++++ Data extract

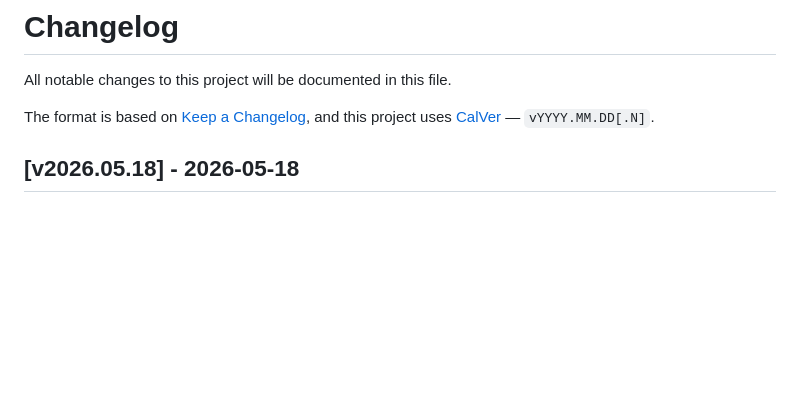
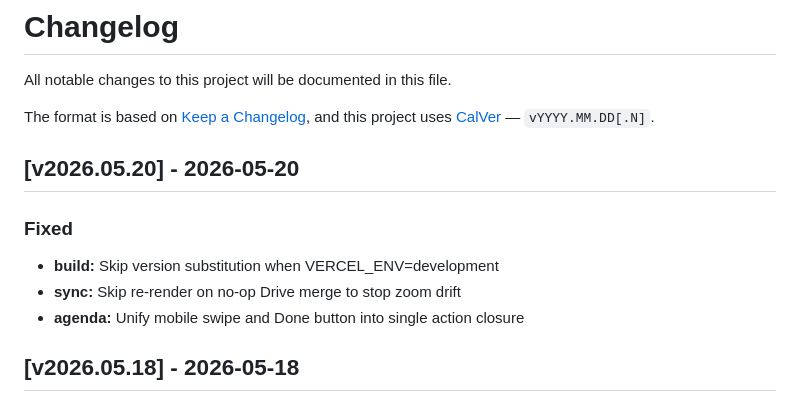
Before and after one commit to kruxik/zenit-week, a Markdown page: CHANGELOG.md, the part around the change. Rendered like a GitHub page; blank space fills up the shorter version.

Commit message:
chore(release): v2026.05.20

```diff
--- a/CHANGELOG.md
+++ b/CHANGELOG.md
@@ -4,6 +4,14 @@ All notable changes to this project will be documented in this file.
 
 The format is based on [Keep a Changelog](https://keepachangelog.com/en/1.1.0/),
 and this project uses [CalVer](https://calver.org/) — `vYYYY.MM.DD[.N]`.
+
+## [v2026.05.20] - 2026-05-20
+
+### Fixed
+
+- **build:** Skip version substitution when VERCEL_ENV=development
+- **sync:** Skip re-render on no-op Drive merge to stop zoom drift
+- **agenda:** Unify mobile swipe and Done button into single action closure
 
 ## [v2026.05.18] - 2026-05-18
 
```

++++++++
++++ Data extract

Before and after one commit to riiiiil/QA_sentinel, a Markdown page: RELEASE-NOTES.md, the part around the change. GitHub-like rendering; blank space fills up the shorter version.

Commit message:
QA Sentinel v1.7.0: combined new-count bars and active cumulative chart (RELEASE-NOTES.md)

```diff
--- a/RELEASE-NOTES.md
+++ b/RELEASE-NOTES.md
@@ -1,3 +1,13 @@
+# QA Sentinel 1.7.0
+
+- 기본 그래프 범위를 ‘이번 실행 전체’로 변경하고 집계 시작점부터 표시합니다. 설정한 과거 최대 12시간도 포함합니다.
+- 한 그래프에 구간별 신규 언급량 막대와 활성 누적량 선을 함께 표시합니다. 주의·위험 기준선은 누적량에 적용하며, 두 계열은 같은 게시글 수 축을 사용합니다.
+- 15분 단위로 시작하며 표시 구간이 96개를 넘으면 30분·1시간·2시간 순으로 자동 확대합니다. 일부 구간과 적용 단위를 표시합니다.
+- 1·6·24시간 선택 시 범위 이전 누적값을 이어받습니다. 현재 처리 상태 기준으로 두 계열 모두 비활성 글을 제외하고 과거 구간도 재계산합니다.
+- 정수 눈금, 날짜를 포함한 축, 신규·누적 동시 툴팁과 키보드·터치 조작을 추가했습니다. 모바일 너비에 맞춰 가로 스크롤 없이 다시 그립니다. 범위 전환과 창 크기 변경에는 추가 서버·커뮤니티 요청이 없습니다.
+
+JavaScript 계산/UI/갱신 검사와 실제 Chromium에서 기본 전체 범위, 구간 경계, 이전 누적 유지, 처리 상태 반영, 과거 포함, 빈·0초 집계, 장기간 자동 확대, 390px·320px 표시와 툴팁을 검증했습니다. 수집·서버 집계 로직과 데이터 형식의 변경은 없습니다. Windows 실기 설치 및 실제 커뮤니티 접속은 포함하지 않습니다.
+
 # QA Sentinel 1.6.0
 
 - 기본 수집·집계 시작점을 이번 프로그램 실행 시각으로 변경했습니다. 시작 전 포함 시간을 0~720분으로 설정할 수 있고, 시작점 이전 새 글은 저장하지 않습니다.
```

++++++++
++++ Data extract

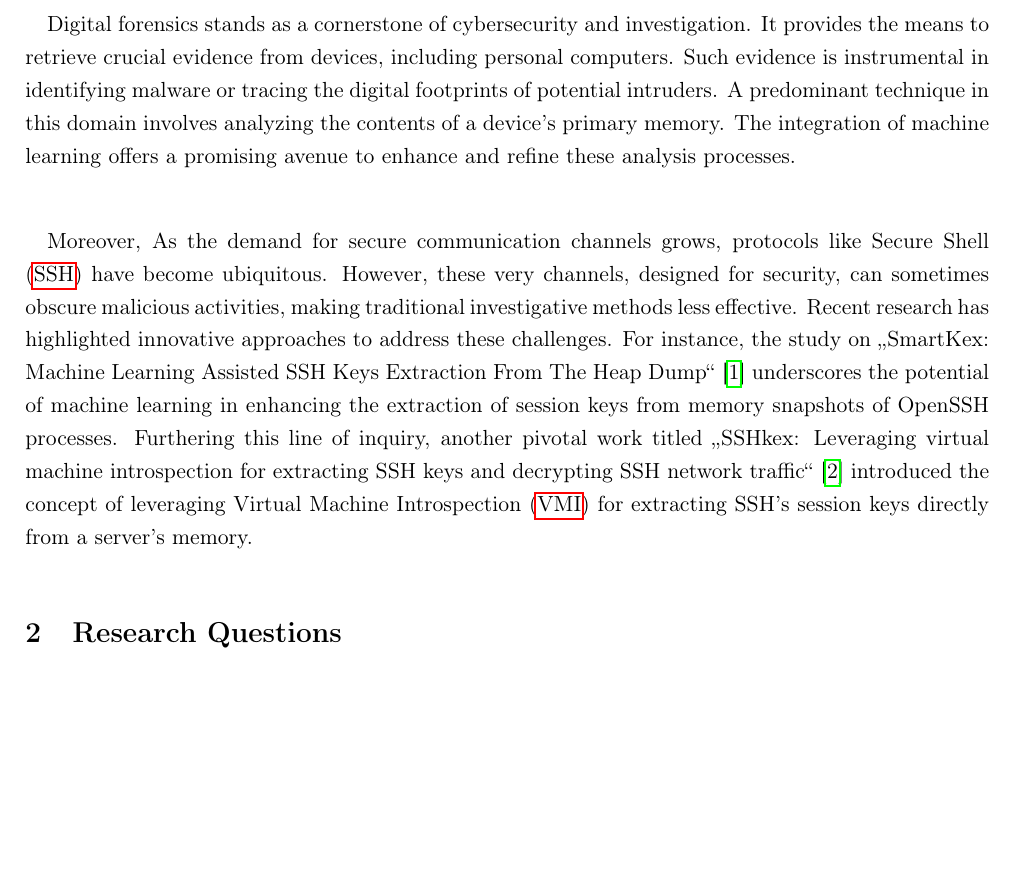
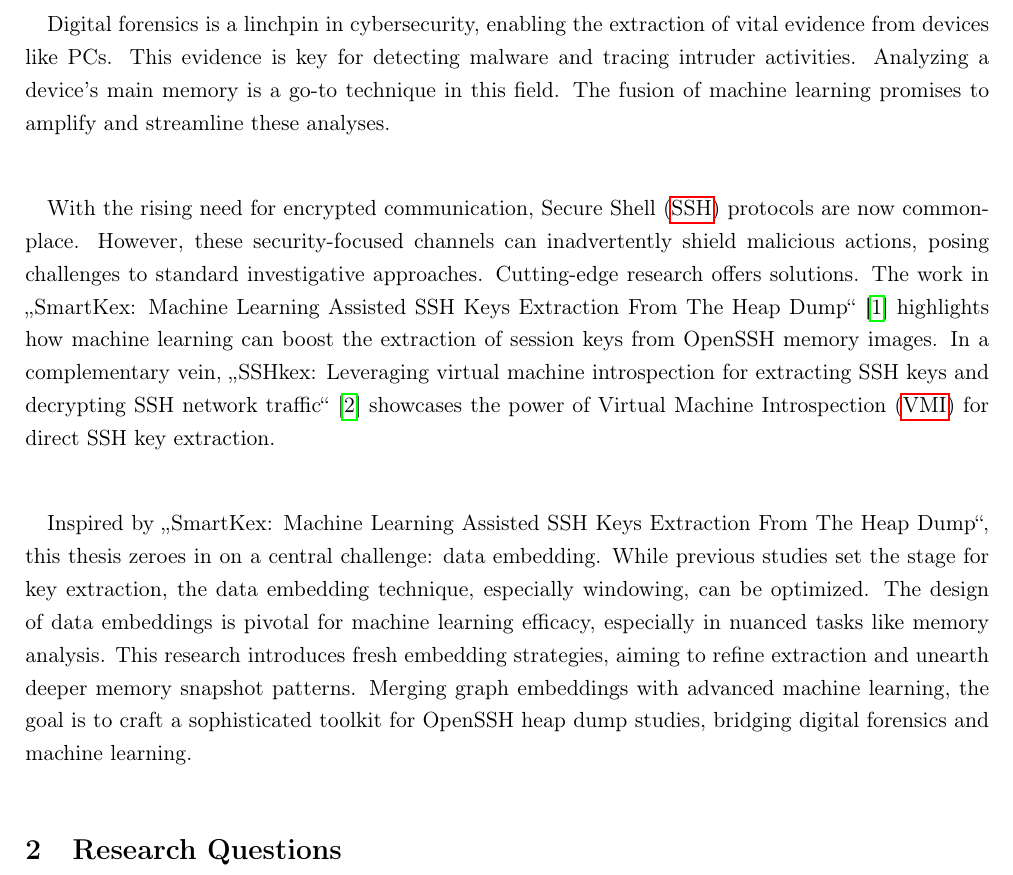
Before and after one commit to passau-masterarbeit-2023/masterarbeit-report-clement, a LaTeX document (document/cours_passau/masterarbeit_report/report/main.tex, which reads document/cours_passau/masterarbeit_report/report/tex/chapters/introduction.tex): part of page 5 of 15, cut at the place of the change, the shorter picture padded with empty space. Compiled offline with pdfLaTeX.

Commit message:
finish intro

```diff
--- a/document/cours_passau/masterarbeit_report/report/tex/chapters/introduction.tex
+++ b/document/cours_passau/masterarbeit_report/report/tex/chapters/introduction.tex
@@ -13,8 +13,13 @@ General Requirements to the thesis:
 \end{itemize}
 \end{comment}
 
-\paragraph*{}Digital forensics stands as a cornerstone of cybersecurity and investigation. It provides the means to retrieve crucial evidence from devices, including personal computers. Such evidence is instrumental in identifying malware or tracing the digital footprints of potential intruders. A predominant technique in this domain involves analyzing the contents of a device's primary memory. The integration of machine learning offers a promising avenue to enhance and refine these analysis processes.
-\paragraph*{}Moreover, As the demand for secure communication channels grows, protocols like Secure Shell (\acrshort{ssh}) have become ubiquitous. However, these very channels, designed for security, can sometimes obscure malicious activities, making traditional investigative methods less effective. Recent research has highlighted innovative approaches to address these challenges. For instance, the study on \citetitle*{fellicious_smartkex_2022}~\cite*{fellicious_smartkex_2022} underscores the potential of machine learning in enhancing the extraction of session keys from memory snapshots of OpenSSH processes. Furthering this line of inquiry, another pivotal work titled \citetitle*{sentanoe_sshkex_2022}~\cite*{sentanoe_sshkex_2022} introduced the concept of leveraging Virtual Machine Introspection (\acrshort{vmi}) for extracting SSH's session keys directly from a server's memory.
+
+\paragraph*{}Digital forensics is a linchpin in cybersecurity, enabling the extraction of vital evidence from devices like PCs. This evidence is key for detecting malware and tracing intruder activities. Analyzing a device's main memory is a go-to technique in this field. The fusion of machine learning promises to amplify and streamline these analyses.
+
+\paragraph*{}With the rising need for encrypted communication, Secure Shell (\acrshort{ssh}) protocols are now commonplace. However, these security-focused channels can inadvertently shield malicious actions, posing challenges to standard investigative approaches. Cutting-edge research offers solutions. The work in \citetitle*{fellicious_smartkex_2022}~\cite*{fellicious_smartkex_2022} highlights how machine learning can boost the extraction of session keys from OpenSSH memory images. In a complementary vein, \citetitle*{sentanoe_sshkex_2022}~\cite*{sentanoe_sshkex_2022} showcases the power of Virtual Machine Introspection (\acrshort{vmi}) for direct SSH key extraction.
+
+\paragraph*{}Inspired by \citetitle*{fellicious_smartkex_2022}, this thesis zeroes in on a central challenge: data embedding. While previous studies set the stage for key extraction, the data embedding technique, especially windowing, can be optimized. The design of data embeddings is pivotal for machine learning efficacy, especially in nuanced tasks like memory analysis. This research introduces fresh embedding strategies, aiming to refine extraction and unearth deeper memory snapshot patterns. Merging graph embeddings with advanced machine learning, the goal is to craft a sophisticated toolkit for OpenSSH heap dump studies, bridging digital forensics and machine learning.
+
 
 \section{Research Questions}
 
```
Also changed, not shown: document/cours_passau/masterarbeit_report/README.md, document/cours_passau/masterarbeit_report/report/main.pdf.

++++++++

Provide a count of the lines in the data above that include the word "However", stating the number alone.

2